You’ve bought your camera, and it came with a battery. Or maybe your last battery has passed on to that great big charger in the sky. Either way, now that you have a camera battery, there are some easy tips to keep in mind to ensure your battery lasts a while, or at least long enough for you to get in a few more crucial snapshots.
MORE BANG FOR YOUR BATTERY
Right off the bat, purchase extra camera batteries. If you’re purchasing a battery for a DSLR, consider a battery grip, or at least by the name-brand version of the battery you need. We’ve all heard cautionary tales of merchandise from overseas – I can tell you that most of my close friends have tried this and gotten burned with dud technology. Besides, it’s just common sense that Canon is going to care more about your satisfaction that SunTechDigitial or some other two-bit brand because Canon has a wider stake in the market. If you’re buying for a point and shoot (or any camera that might take AA or AAA batteries), consider buying rechargeable batteries.
Store camera batteries someplace cold. Put them in the fridge. Don’t leave them on the stove. Cold good, warm bad. Simple, right? Wrong!
Alkaline batteries stored in a cold environment have been proven to last 5% longer, but cold batteries in a camera will drain faster. So. Keep those puppies cold while not in use and let ’em heat up next to your body before you shoot with them.
If you are using Lithium Ion, the best thing you can do for your battery is to charge it often, charge it full, and once it’s full, remember to unplug it.
But what should you do if you’re out shooting when your camera battery decides to give up the ghost?
The first thing you can do, is rule out some extraneous features on your camera that you may not need, like image stabilization or autofocus. (Yes, there is still such a thing as manual focus, Virginia.)
The second thing you can do is change LCD brightness (though if you are composing your shots in Live-View, this may lead to underexposed photographs), or better yet, turn off automatic review.
If your camera has a viewfinder, go ahead and turn off live view mode and set up your shots without it.
Finally, you can save time by not recording video or shooting long exposures. I’m not trying to cramp your style or tell you how to create, but these examples use a lot of juice.
So there you have it folks – some easy tips to extend the life of your camera battery or at least get a little more wear out of it. But if you want my flat out advice, just pony up and purchase a brand-name back-up. You never know when you’re going to need it.
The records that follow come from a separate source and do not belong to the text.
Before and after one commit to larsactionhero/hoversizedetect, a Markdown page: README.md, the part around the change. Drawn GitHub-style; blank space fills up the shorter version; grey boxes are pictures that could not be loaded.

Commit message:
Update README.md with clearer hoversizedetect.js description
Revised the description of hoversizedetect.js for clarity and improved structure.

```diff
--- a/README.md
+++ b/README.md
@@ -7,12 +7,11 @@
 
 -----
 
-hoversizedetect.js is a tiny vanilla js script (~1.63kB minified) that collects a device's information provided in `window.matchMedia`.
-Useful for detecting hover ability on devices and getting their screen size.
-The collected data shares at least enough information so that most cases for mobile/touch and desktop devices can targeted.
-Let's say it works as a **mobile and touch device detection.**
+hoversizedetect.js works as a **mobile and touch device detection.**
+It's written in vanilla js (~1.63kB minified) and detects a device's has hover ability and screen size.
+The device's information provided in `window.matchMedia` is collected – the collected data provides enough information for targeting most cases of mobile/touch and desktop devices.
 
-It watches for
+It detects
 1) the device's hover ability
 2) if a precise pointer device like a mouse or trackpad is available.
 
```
Need to buy a battery? I recommend these guys; they really take care of you.